    It is I think the responsibility of the United States to try to do that.

    No, it isn't Eric.  How about protecting the civil rights of those who demand it, instead of trampling all over them.  That's the United States responsibility...at least how I read the documents that founded these United States...but then again I'm no Ivy Leaguer.

    The Question (none / 0) (#5)
    by aahpat on Sat May 15, 2010 at 11:07:34 AM EST
    "Why Don't Marijuana Bills Progress Past Initial Committee Referrals?"

    Simple. No massive PUBLIC anti-drug war support for the bills.

    People can post all of the anti drug war posts they want to on a hundred blogs and forums. Congress does not hear that.

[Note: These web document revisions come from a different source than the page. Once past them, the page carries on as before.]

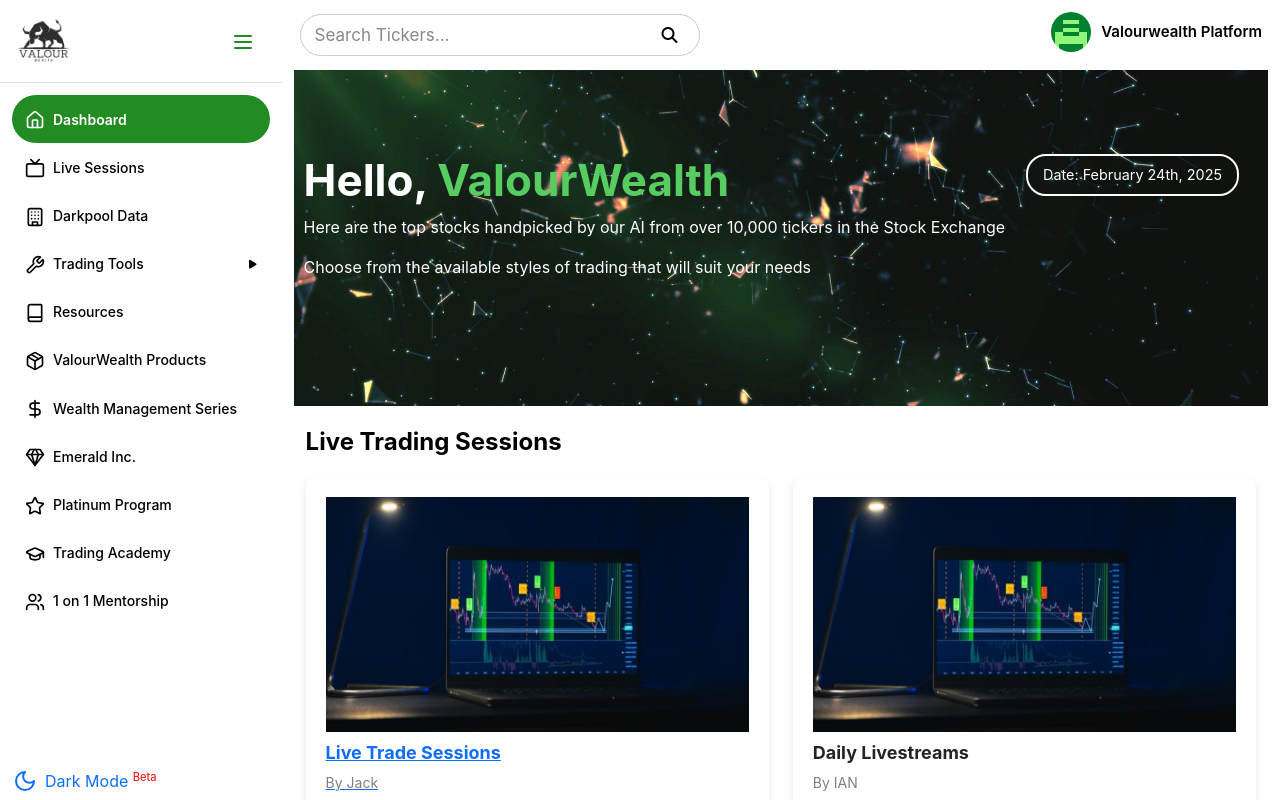
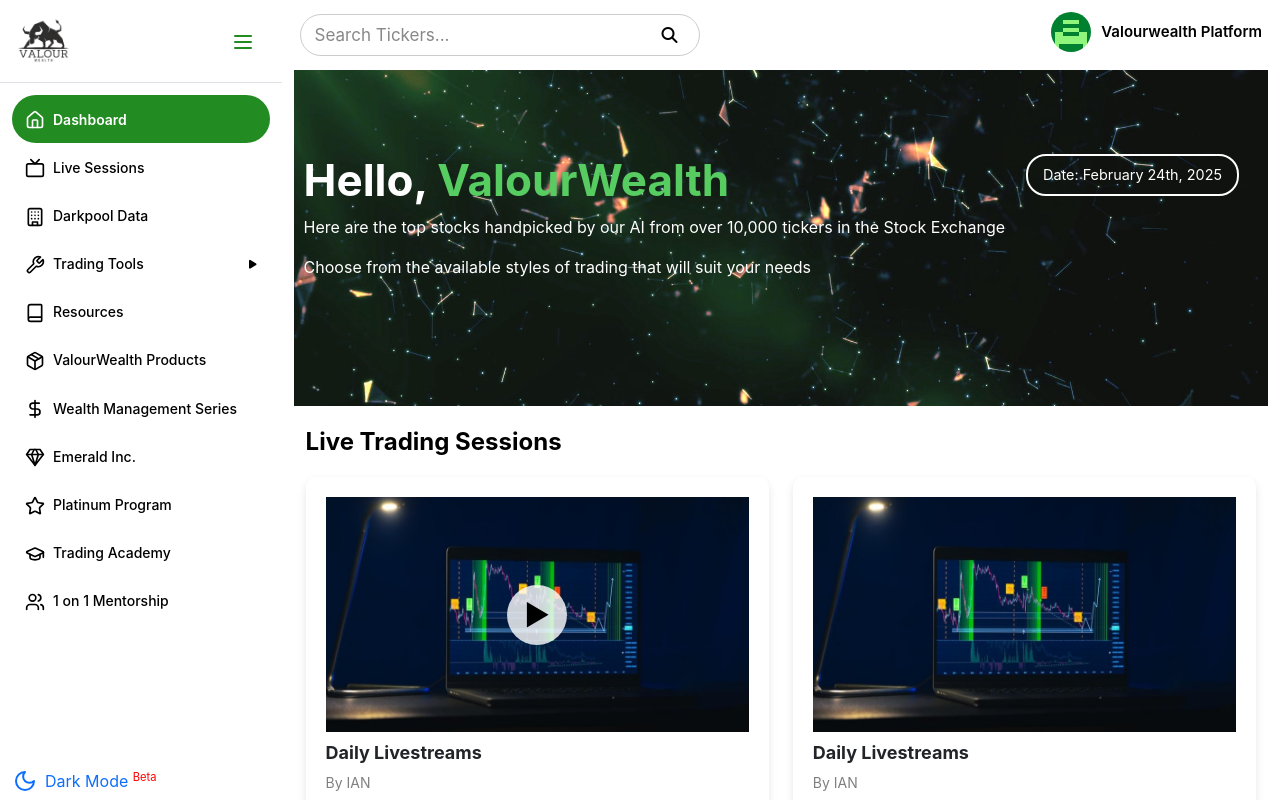
Before and after one commit to zain1873/trade-algo, a React (Create React App) app: page /dashboard in a window 1280 px wide. Built offline with nearby package versions, Linux system fonts and the light colour scheme.

Commit message:
live session video added

```diff
--- a/src/components/DashboardSidebarComp/liveTrainingSession.js
+++ b/src/components/DashboardSidebarComp/liveTrainingSession.js
@@ -1,10 +1,19 @@
-import React, { useState } from 'react';
+import React, { useState, useRef } from 'react';
 import "../DashboardSidebarComp/styles/live-training-session.css";
-import brianImg from "../DashboardSidebarComp/images/live-trading-session-img.jpg";
-import ericImg from "../DashboardSidebarComp/images/live-trading-session-img.jpg";
+import sessionImg from "../DashboardSidebarComp/images/live-trading-session-img.jpg";
+import sessionVideo from "../DashboardSidebarComp/images/live-session-video1.mp4";
 
 function LiveTrainingSession() {
   const [isLocked, setIsLocked] = useState(true);
+  const [isPlaying, setIsPlaying] = useState(false);
+  const videoRef = useRef(null);
+
+  const handlePlay = () => {
+    setIsPlaying(true);
+    setTimeout(() => {
+      videoRef.current?.play();
+    }, 100); // ensure rendering before playing
+  };
 
   return (
     <section className="live-trading-sessions pt-0">
@@ -14,28 +23,43 @@ function LiveTrainingSession() {
             <h2 className="live-session-title">Live Trading Sessions</h2>
           </div>
 
+          {/* Video Card */}
           <div className="col-lg-6">
-          <a
-            href="https://us06web.zoom.us/rec/play/cif9AgHIo2NnsojBTn9AZBNJgrSCXHErA_lsI9sFfOPBOI7XoRgtmzlg7HkmpiXlN26ukeFXZPRdixWM.Jo8AooXwpX0XD0IG?accessLevel=meeting&canPlayFromShare=true&from=share_recording_detail&continueMode=true&componentName=rec-play&originRequestUrl=https%3A%2F%2Fus06web.zoom.us%2Frec%2Fshare%2FMlHcAiJmuy8EI9EjBAVW2TkelLlI-l51pbR_k5rShrAF4evlRWkzWHDbjPSysCSp.-frkC3th8JO3N2dT"
-            target="_blank"
-            rel="noopener noreferrer"
-            className="session-link"
+            <div className={`session-card ${isLocked ? "locked" : ""}`}>
+              <div className="video-wrapper">
+                {!isPlaying ? (
+                  <div className="thumbnail-container">
+                    <img src={sessionImg} alt="Video thumbnail" className="session-img" />
+                    <button className="play-button" onClick={handlePlay}>▶</button>
+                  </div>
+                ) : (
+                  <video
+                    ref={videoRef}
+                    className="session-img"
+                    controls
+                    muted
+                    loop
+                    playsInline
+                    poster={sessionImg}
                   >
-            <div className={`session-card ${isLocked ? "locked" : ""}`}>
-              <img src={brianImg} alt="Jack" className="session-img" />
+                    <source src={sessionVideo} type="video/mp4" />
+                    Your browser does not support the video tag.
+                  </video>
+                )}
+              </div>
               <div className="session-content">
-                <h5 className="session-title">Live Trade Sessions</h5>
-                <p className="session-host">By Jack</p>
-                <p className="session-time">10:30am - 11:30am EST • Mon - Fri</p>
+                <h5 className="session-title">Daily Livestreams</h5>
+                <p className="session-host">By IAN</p>
+                <p className="session-time">9:30am - 10:30am EST • Mon - Fri</p>
               </div>
-              {/* {isLocked && <div className="lock-icon">🔒</div>} */}
+              {isLocked && <div className="lock-icon">🔒</div>}
             </div>
-          </a>
           </div>
 
+          {/* Image Card */}
           <div className="col-lg-6">
             <div className={`session-card ${isLocked ? "locked" : ""}`}>
-              <img src={ericImg} alt="IAN image" className="session-img" />
+              <img src={sessionImg} alt="IAN image" className="session-img" />
               <div className="session-content">
                 <h5 className="session-title">Daily Livestreams</h5>
                 <p className="session-host">By IAN</p>
--- a/src/components/DashboardSidebarComp/styles/live-training-session.css
+++ b/src/components/DashboardSidebarComp/styles/live-training-session.css
@@ -1,4 +1,4 @@
-.sec_heading h2 {
+ .sec_heading h2 {
   font-size: 24px;
   font-weight: bold;
   margin-bottom: 20px;
@@ -11,11 +11,6 @@
 }
 .bg-dark .session-card {
   background-color: #212529;
-}
-.locked {
-  /* filter: blur(3px); */
-  /* pointer-events: none;
-  -webkit-filter: blur(3px); */
 }
 
 .lock-overlay {
@@ -37,11 +32,42 @@
   border-radius: 10px;
   box-shadow: 0 4px 8px rgba(0, 0, 0, 0.1);
   padding: 20px;
-  /* display: flex; */
   align-items: center;
   gap: 15px;
   transition: transform 0.3s ease-in-out;
   margin-bottom: 20px;
+}
+
+
+
+.video-wrapper {
+  position: relative;
+  width: 100%;
+  height: 100%;
+}
+
+.thumbnail-container {
+  position: relative;
+}
+
+.play-button {
+  position: absolute;
+  top: 50%;
+  left: 50%;
+  transform: translate(-50%, -50%);
+  background: rgba(255, 255, 255, 0.8);
+  border: none;
+  border-radius: 50%;
+  width: 60px;
+  height: 60px;
+  font-size: 28px;
+  cursor: pointer;
+  z-index: 2;
+  transition: background 0.3s ease;
+}
+
+.play-button:hover {
+  background: rgba(255, 255, 255, 1);
 }
 
 .session-card:hover {
--- a/src/styles/global.css
+++ b/src/styles/global.css
@@ -47,8 +47,8 @@
     background-repeat: no-repeat;
     width: 100%;
     height: 800px; /* Adjust height as needed */
-   position: relative;
-   overflow: hidden;
+    position: relative;
+    overflow: hidden;
   }
 
   .banner-text {
```
Also changed, not shown: 1 other file (tests, documents, lock files or other folders). Lines whose indentation alone changed are shown as unchanged.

    When reform interested blogs and forums across the nation come together to vocally support these bills in congress there will be change.

    Another very important bill is S-714 to create a nation criminal justice commission. I have seen right-wingers in congress describe this commission as a "legalizing drugs" commission. It has 35 co-sponsors and it needs more. Many more.

    Rep. Polis does deserve... (none / 0) (#6)
    by MileHi Hawkeye on Sat May 15, 2010 at 03:18:55 PM EST
    ...some credit for his efforts.  I support him 100% in this regard.  

    Jeralyn, perhaps next time you could invite him to come by and participate in the discussion?  He seems quite open to doing so.